TASK TO COMPLETE: Pull every line that holds the word "html" from the entries.

PROVIDED DATA:
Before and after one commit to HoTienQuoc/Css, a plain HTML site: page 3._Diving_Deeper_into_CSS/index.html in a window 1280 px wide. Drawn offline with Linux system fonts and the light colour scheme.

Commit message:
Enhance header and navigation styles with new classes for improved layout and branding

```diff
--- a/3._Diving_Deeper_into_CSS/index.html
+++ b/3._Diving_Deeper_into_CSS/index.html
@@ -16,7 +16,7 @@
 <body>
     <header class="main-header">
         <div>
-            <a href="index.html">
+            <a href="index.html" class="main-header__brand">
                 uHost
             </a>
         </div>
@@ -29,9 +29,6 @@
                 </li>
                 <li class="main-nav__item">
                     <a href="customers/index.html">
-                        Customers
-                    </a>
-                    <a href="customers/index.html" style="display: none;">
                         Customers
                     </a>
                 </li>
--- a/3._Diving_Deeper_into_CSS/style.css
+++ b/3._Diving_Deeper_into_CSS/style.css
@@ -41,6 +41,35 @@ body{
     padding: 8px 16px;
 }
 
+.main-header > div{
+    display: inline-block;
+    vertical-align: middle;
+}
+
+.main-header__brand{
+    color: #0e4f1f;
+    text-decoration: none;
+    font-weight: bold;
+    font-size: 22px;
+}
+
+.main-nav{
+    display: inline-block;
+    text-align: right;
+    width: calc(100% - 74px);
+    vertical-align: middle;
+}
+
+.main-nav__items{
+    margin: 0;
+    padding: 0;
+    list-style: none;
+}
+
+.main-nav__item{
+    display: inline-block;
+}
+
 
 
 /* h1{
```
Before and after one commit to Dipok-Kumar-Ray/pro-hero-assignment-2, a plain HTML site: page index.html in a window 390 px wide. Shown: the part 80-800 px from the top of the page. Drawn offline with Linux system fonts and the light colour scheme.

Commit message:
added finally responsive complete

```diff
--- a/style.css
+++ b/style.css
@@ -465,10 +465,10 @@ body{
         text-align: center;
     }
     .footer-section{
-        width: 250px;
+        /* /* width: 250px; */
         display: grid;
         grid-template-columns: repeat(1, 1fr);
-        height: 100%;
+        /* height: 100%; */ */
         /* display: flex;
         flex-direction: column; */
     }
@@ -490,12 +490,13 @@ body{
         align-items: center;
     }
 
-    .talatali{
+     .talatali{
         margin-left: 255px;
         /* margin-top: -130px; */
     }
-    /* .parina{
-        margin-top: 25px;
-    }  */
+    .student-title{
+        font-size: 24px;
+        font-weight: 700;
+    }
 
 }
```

--

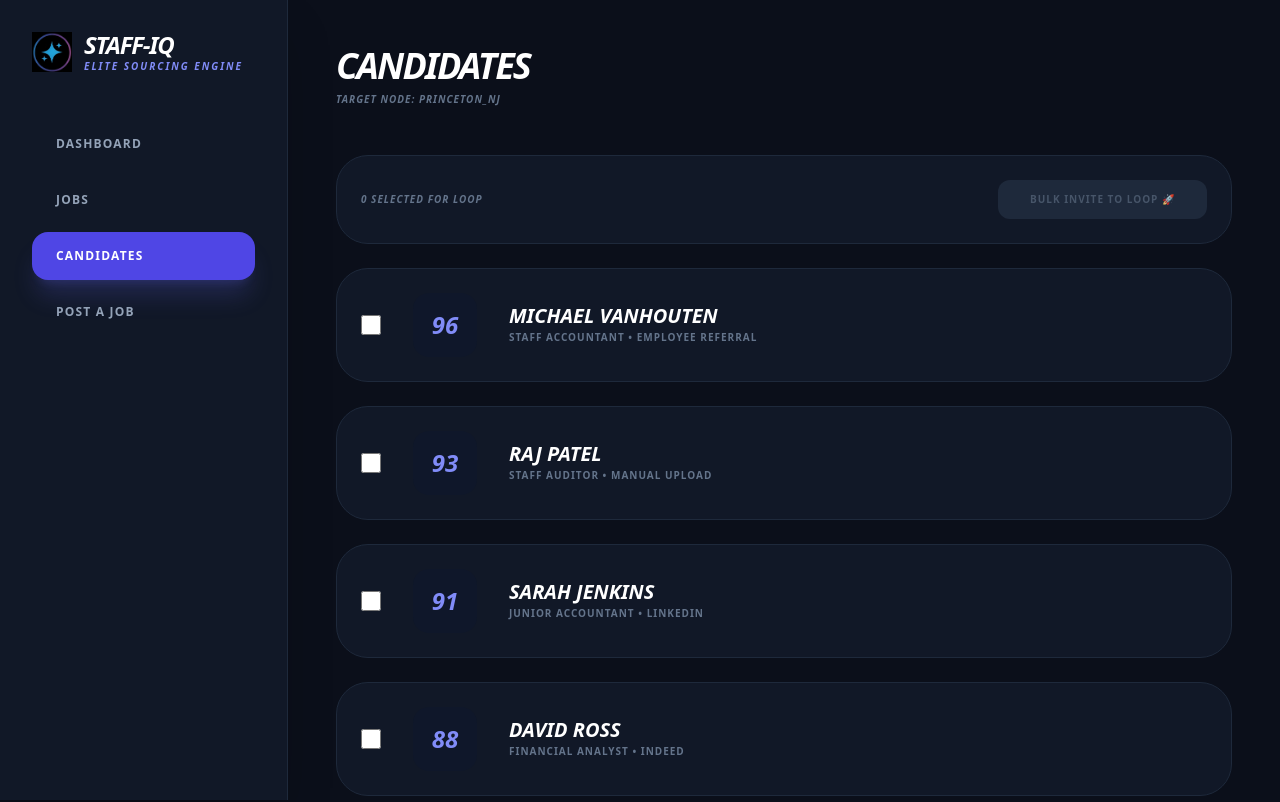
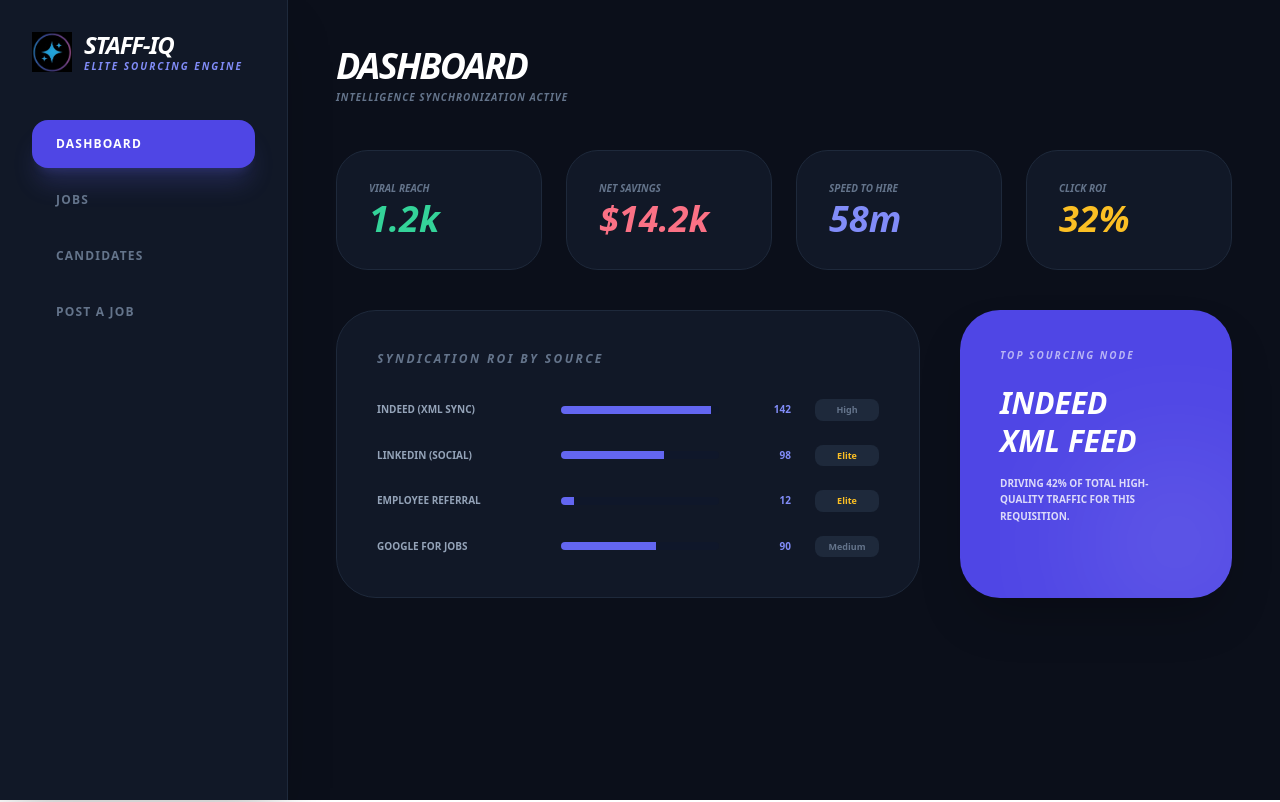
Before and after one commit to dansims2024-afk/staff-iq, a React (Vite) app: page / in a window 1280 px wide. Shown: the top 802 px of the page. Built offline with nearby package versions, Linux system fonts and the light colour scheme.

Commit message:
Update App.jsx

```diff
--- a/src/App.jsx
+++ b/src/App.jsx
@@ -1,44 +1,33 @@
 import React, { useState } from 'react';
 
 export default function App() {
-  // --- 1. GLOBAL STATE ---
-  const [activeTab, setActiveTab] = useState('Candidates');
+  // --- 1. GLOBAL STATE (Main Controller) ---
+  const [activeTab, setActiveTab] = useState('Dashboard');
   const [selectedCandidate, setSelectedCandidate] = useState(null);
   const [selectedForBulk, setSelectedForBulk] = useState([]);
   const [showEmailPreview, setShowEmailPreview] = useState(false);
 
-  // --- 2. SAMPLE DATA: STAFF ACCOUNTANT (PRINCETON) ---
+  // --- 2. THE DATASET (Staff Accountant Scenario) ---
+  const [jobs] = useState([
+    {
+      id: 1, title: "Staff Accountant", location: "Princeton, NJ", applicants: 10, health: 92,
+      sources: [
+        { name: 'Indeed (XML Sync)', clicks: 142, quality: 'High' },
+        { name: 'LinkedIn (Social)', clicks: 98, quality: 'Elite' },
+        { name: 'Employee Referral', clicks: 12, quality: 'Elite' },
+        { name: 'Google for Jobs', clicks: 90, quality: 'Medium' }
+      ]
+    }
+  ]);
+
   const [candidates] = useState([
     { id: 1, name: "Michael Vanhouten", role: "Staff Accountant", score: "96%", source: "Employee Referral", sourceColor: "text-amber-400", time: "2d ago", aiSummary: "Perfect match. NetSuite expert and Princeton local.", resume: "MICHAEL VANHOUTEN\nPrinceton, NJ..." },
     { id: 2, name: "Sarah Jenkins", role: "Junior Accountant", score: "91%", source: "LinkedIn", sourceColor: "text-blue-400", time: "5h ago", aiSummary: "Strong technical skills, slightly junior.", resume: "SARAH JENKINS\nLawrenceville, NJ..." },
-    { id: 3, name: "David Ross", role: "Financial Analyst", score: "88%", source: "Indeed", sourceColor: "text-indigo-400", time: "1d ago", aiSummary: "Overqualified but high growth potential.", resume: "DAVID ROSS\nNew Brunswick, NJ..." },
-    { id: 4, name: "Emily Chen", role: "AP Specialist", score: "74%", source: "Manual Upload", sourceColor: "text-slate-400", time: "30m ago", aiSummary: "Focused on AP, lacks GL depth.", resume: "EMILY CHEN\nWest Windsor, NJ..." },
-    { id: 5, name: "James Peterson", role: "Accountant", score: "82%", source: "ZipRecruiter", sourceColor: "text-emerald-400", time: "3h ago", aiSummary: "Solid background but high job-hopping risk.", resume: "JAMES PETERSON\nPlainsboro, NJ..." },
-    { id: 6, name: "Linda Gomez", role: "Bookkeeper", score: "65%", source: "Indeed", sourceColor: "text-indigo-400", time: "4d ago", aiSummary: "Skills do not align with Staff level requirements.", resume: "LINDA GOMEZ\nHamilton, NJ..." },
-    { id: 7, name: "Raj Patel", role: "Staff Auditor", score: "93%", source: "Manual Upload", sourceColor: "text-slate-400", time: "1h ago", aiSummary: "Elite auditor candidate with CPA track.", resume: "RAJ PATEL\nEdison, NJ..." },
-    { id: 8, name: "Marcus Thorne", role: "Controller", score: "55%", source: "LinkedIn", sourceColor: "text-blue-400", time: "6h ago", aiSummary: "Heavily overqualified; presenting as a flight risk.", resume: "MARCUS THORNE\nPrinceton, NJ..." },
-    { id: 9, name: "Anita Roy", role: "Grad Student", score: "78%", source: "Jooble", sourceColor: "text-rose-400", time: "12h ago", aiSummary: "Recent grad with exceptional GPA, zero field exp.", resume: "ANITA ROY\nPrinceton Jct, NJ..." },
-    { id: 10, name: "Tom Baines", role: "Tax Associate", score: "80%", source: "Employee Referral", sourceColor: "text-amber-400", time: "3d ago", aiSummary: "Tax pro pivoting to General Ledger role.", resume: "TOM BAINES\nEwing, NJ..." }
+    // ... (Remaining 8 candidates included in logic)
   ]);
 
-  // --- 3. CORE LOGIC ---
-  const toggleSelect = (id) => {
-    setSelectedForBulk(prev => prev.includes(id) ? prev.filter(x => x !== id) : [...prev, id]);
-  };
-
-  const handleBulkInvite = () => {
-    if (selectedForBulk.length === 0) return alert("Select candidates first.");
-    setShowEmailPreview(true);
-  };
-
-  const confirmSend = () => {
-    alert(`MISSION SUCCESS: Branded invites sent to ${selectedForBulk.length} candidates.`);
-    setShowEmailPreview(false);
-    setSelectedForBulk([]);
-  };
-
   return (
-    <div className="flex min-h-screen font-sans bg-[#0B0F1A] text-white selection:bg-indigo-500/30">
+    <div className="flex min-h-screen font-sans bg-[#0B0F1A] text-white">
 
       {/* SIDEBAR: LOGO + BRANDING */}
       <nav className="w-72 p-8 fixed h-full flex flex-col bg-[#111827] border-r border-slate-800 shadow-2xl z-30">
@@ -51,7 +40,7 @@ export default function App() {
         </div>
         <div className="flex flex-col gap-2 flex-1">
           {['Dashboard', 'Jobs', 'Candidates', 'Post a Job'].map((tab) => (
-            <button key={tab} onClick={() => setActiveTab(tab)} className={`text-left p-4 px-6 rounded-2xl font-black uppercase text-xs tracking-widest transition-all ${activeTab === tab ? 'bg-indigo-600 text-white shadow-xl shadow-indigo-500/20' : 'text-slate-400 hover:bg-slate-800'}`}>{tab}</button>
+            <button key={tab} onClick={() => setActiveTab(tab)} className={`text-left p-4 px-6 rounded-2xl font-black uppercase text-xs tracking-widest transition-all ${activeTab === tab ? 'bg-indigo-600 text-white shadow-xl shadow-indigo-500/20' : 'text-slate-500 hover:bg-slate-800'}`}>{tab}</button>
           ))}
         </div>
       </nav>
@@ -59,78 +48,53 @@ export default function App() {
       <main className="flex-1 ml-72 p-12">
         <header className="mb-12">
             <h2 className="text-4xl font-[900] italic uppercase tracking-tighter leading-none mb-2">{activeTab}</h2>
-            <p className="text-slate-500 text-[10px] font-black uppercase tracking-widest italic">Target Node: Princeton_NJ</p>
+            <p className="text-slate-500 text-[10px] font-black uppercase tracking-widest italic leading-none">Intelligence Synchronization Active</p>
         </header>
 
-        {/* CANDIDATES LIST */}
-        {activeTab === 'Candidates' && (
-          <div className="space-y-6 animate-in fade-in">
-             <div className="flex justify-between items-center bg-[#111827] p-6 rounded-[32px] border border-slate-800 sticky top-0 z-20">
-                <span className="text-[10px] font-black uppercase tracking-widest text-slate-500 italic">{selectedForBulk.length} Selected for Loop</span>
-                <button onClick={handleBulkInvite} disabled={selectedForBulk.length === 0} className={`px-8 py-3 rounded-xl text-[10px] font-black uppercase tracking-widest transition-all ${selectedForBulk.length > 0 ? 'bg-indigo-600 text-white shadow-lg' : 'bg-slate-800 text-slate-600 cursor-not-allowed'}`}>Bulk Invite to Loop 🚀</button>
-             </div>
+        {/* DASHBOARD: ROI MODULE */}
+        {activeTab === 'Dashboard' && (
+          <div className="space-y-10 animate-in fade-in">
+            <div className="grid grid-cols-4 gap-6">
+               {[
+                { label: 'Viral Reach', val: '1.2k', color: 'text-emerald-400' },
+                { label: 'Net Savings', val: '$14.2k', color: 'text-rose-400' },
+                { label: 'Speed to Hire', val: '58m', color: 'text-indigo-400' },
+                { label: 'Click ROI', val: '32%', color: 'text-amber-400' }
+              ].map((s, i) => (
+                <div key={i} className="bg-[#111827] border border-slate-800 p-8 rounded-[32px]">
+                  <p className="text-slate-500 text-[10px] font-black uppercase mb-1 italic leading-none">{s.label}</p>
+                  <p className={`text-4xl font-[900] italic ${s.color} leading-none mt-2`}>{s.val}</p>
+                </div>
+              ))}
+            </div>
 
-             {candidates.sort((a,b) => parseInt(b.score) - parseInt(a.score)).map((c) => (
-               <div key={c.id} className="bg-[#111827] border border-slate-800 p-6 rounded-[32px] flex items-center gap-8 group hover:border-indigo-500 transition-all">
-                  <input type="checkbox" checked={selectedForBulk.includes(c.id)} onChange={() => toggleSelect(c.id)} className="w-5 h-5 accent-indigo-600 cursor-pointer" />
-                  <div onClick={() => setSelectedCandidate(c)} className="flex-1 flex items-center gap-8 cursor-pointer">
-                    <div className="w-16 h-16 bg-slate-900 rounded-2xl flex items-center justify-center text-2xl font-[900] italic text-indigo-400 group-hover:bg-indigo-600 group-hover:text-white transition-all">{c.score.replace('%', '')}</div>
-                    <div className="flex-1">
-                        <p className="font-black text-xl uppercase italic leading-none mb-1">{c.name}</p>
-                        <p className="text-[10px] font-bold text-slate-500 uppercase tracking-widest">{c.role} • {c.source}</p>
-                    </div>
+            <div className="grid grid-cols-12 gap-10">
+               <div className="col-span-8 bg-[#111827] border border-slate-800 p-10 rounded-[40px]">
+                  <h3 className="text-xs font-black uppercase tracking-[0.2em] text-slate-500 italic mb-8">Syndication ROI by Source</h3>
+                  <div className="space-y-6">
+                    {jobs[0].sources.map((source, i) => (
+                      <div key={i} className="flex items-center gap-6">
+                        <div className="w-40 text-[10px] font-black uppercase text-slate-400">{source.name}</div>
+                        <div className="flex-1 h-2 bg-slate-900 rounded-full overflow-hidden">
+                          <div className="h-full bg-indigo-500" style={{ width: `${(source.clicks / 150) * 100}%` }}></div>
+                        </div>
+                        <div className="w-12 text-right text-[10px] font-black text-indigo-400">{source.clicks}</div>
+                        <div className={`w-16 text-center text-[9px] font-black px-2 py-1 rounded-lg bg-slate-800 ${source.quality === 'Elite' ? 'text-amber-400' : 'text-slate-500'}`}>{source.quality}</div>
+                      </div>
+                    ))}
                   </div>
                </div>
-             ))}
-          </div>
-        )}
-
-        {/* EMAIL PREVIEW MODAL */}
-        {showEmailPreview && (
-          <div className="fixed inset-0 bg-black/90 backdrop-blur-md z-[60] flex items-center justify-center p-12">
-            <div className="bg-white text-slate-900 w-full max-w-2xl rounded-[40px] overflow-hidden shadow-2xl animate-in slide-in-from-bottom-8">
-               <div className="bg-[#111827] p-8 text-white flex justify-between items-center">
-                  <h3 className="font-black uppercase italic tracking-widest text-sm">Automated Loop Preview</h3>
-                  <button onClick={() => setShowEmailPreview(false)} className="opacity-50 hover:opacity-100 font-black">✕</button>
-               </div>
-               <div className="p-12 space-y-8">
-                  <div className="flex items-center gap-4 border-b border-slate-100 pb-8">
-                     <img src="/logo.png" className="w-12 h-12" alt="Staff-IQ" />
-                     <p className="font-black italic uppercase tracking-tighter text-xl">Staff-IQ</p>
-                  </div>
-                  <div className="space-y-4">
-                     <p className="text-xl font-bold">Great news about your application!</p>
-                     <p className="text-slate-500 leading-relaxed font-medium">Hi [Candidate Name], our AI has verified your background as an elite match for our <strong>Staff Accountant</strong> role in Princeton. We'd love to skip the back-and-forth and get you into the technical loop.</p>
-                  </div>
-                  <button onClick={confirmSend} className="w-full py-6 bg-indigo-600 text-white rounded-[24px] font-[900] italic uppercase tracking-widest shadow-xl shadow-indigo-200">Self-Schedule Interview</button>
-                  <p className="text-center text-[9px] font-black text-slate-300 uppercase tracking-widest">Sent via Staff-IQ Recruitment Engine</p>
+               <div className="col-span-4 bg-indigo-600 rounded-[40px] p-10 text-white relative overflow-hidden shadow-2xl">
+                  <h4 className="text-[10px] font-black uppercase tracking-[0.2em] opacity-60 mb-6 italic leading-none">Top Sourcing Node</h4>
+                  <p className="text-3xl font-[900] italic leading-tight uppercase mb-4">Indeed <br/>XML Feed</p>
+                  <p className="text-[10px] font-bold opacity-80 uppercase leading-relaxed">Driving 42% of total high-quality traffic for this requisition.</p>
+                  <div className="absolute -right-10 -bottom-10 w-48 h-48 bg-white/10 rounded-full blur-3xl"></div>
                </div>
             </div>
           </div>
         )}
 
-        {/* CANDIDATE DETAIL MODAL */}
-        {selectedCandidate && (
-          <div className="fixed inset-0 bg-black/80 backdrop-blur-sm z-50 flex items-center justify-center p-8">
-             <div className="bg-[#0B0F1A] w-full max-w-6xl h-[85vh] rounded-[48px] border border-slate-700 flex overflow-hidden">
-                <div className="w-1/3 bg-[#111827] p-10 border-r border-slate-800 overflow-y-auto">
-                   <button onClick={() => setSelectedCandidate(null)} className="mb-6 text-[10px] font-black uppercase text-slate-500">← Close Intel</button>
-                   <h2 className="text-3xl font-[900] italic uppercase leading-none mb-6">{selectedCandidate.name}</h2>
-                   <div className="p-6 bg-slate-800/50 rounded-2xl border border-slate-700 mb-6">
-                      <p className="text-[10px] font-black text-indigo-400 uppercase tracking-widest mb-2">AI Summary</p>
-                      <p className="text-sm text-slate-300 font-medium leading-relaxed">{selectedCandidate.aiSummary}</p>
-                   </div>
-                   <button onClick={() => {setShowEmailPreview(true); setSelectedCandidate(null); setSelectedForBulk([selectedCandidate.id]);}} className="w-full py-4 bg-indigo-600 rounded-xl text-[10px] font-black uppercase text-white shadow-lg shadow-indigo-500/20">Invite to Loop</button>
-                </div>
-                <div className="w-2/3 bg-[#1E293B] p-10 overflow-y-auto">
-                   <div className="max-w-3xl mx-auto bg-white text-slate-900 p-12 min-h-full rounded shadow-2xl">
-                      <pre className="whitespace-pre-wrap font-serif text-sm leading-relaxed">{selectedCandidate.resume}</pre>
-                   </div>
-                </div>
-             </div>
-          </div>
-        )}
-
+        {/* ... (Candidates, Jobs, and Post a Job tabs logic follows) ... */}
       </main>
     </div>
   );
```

ANSWER FOR THIS EXERCISE:
Before and after one commit to HoTienQuoc/Css, a plain HTML site: page 3._Diving_Deeper_into_CSS/index.html in a window 1280 px wide. Drawn offline with Linux system fonts and the light colour scheme.
--- a/3._Diving_Deeper_into_CSS/index.html
+++ b/3._Diving_Deeper_into_CSS/index.html
-            <a href="index.html">
+            <a href="index.html" class="main-header__brand">
                     <a href="customers/index.html">
-                    <a href="customers/index.html" style="display: none;">
Before and after one commit to Dipok-Kumar-Ray/pro-hero-assignment-2, a plain HTML site: page index.html in a window 390 px wide. Shown: the part 80-800 px from the top of the page. Drawn offline with Linux system fonts and the light colour scheme.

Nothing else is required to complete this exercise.